Other parts of the Midwest and the Great Plains were also experiencing dangerously low temperatures Monday morning. It was negative 24 degrees in Helena, Mont.; negative 9 degrees in Chicago; and negative 6 degrees in Omaha.

While the Northeast was spared such extreme low temperatures, snow was forecast for parts of the Mid-Atlantic through parts of northern New England over the next few days. New York City may see its first measurable snowfall in nearly two years, with about two to three inches expected to fall in and around the city, starting Monday night.

Still it was the South that was dealing with the sort of cold weather it rarely has to contend with.

In Memphis, the National Civil Rights Museum, located at the site of Dr. King’s slaying in 1968, had to turn its annual King Day celebration into a virtual event, and an annual 5K run commemorating Dr. King was postponed.

In Hernando, Miss., just south of Memphis, a Walmart employee posted a warning on Facebook: “If you think about coming to Walmart for a heater WE DON’T HAVE ANY. We had some on the shelf and some on sale and they gone and also no heated blankets and I’ll keep y’all updated if we get some.”

At nearby Gateway Tire & Service Center, employees issued a Facebook appeal to customers to stay off the roads. But Greg Tutor, a salesman, said that nearby Interstate 55 was moving.

“It’s more snow than it is ice,” Mr. Tutor said, estimating local totals at about three to four inches.

The Mississippi Department of Transportation issued warnings that ice had covered roads in 30 counties.

State Representative Dan Eubanks was one of the unlucky ones.
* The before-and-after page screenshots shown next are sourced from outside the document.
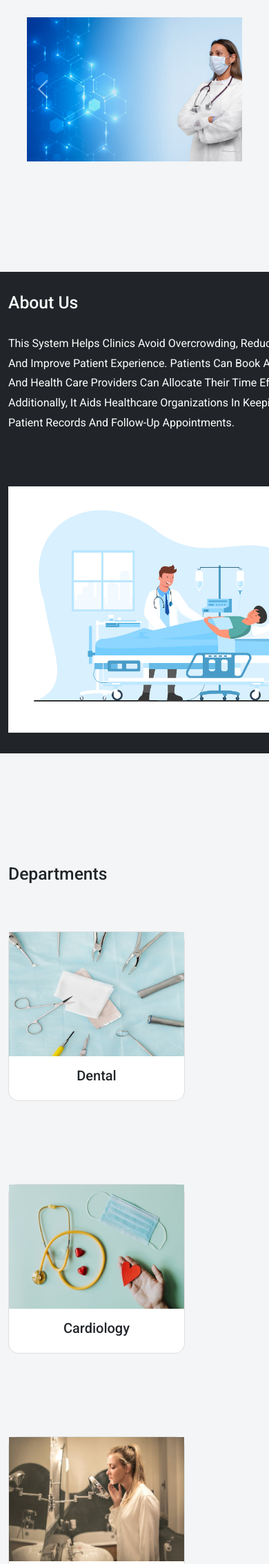
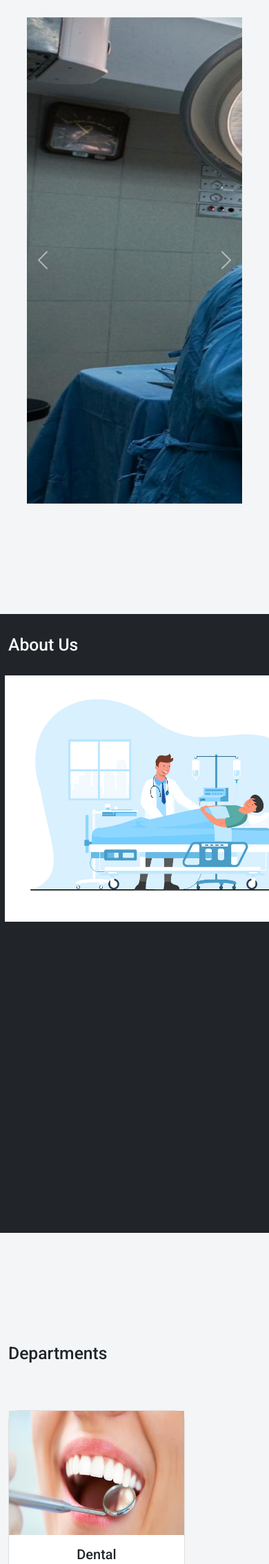
Before and after one commit to m7amd/Clinic, a PHP site: page / in a window 390 px wide. Shown: the part 64-2331 px from the top of the page at 69% size. Run offline with PHP 8.4, Linux system fonts and the light colour scheme; some libraries are stand-ins or nearby versions; some web fonts are replaced.

Commit message:
updates the images

```diff
--- a/clinic.sql
+++ b/clinic.sql
@@ -3,7 +3,7 @@
 -- https://www.phpmyadmin.net/
 --
 -- Host: 127.0.0.1
--- Generation Time: Dec 06, 2023 at 11:39 PM
+-- Generation Time: Dec 09, 2023 at 08:00 PM
 -- Server version: 10.4.28-MariaDB
 -- PHP Version: 8.2.4
 
@@ -149,7 +149,7 @@ INSERT INTO `specialties` (`id`, `sname`) VALUES
 (1, 'Cardiology'),
 (2, 'Dental'),
 (3, 'Dermatology'),
-(4, 'Endocrinology');
+(4, 'Bones');
 
 -- --------------------------------------------------------
 
--- a/css/homepage.css
+++ b/css/homepage.css
@@ -80,26 +80,9 @@ nav a {
   overflow: hidden;
 }
 
-.img-1,.img-2,.img-3 {
+.img-1,.img-2,.img-3,.img-4 {
   width: 1522px !important;
   height: 705px !important;
-}
-
-/* small screens only  */
-
-@media (max-width: 767px) {
-  .img-1,.img-2 {
-    width: 145% !important;
-    height: 100% !important;
-    object-fit: cover;
-    object-position: center;
-  }
-  .img-3 {
-    width: 100% !important;
-    height: 100% !important;
-    object-fit: cover;
-    object-position: center;
-  }
 }
 
 /* Slider */
@@ -123,12 +106,6 @@ nav a {
   flex: 1;
 }
 
-@media (max-width: 767px) {
-  .about-us .flex {
-    flex-wrap: wrap;
-    flex-direction: column;
-  }
-}
 /* About Us  */
 
 
@@ -246,10 +223,4 @@ footer .socials .icon:hover {
   border: none;
 }
 
-@media (max-width: 767px) {
-  footer .flex {
-    flex-wrap: wrap;
-    flex-direction: column;
-  }
-}
 /* Footer  */
--- a/index.php
+++ b/index.php
@@ -38,7 +38,7 @@
               <li><a class="dropdown-item" href="#">Dental</a></li>
               <li><a class="dropdown-item" href="#">Cardiology</a></li>
               <li><a class="dropdown-item" href="#">Dermatology</a></li>
-              <li><a class="dropdown-item" href="#">Endocrinology</a></li>
+              <li><a class="dropdown-item" href="#">Bones</a></li>
             </ul>
           </li>
           <li class="nav-item">
@@ -59,13 +59,16 @@
   <div id="carouselExampleAutoplaying" class="carousel slide slider mg" data-bs-ride="carousel">
     <div class="carousel-inner">
       <div class="carousel-item active">
-        <img src="./img/3.jpg" draggable="false" class="d-block w-100 img-1">
+        <img src="./img/img4.jpeg" draggable="false" class="d-block w-100 img-1">
       </div>
       <div class="carousel-item">
-        <img src="./img/2.jpg" draggable="false" class="d-block w-100 img-2">
+        <img src="./img/img2.jpeg" draggable="false" class="d-block w-100 img-2">
       </div>
       <div class="carousel-item">
-        <img src="./img/1.jpg" draggable="false" class="d-block w-100 img-3">
+        <img src="./img/img1.jpeg" draggable="false" class="d-block w-100 img-3">
+      </div>
+      <div class="carousel-item">
+        <img src="./img/img3.jpeg" draggable="false" class="d-block w-100 img-4" width="1520" height="700">
       </div>
     </div>
     <button class="carousel-control-prev" type="button" data-bs-target="#carouselExampleAutoplaying" data-bs-slide="prev">
@@ -103,27 +106,27 @@
       <h1 class="fs-2">departments</h1>
       <div class="flex">
         <div class="card" style="width: 16rem;">
-          <img src="./img/dental.jpg" draggable="false" style="width: 100%; margin:0; height:180px;">
+          <img src="./img/dental.jpeg" draggable="false" style="width: 100%; margin:0; height:180px;">
           <div class="card-body">
             <h5 class="card-title text-center"><a href="#">Dental</a></h5>
           </div>
         </div>
         <div class="card" style="width: 16rem;">
-          <img src="./img/Cardiology.jpg" draggable="false" style="width: 100%; margin:0; height:180px;">
+          <img src="./img/Cardiology.jpeg" draggable="false" style="width: 100%; margin:0; height:180px;">
           <div class="card-body">
             <h5 class="card-title text-center"><a href="#">Cardiology</a></h5>
           </div>
         </div>
         <div class="card" style="width: 16rem;">
-          <img src="./img/Dermatology.jpg" draggable="false" style="width: 100%; margin:0; height:180px;">
+          <img src="./img/Dermatology.jpeg" draggable="false" style="width: 100%; margin:0; height:180px;">
           <div class="card-body">
             <h5 class="card-title text-center"><a href="#">Dermatology</a></h5>
           </div>
         </div>
         <div class="card" style="width: 16rem;">
-          <img src="./img/Endocrinology.jpg" draggable="false" style="width: 100%; margin:0; height:180px;">
+          <img src="./img/bones.jpeg" draggable="false" style="width: 100%; margin:0; height:180px;">
           <div class="card-body">
-            <h5 class="card-title text-center"><a href="#">Endocrinology</a></h5>
+            <h5 class="card-title text-center"><a href="#">Bones</a></h5>
           </div>
         </div>
       </div>
@@ -162,7 +165,7 @@
       <h2 class="fs-2 text-center fw-bold mb-5">My Clinic</h2>
       <div class="flex">
         <div class="logo" style="text-align: center;">
-          <img src="./img/icon.png" draggable="false" alt="Clinic">
+          <img src="./img/app-icon.jpeg" draggable="false" alt="Clinic">
         </div>
         <div class="socials">
           <i class="fab fa-instagram icon"></i>
```
Also changed, not shown: img/1.jpg (deleted), img/2.jpg (deleted), img/3.jpg (deleted), img/Cardiology.jpeg (added), img/Cardiology.jpg (deleted), img/Dermatology.jpeg (added), img/Dermatology.jpg (deleted), img/Endocrinology.jpg (deleted), img/app-icon.jpeg (added), img/bones.jpeg (added), img/dental.jpeg (added), img/dental.jpg (deleted), img/icon.png (deleted), img/img1.jpeg (added), 3 more files.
In a Facebook post late Sunday, he described being caught in a six-car pileup caused by black ice in nearby Batesville.

“Well I didn’t beat the winter storm, I guess it beat me,” Mr. Eubanks, a U.S. Senate candidate, wrote.

Across Arkansas, low temperatures Monday morning were in the single digits or teens, with wind chills below freezing. The high was expected to reach only 23 in Little Rock, and up to two inches of snow was expected in parts of the state.

The National Weather Service said that several Arkansas cities broke records on Sunday for low temperatures as well as snowfall, with North Little Rock’s low temperature of 8 degrees breaking the previous record of 10 degrees set in 1979.

The Arkansas Department of Transportation said Monday it had worked overnight to plow major highways and interstates and was working to create “one passable lane” in each direction.

Reporting was contributed by Michael Corkery in New York; Mary Beth Gahan and Shawn Hubler in Dallas; Jessica Jaglois in Memphis; David Montgomery in Austin, Texas; and Erica Sweeney in Little Rock, Ark.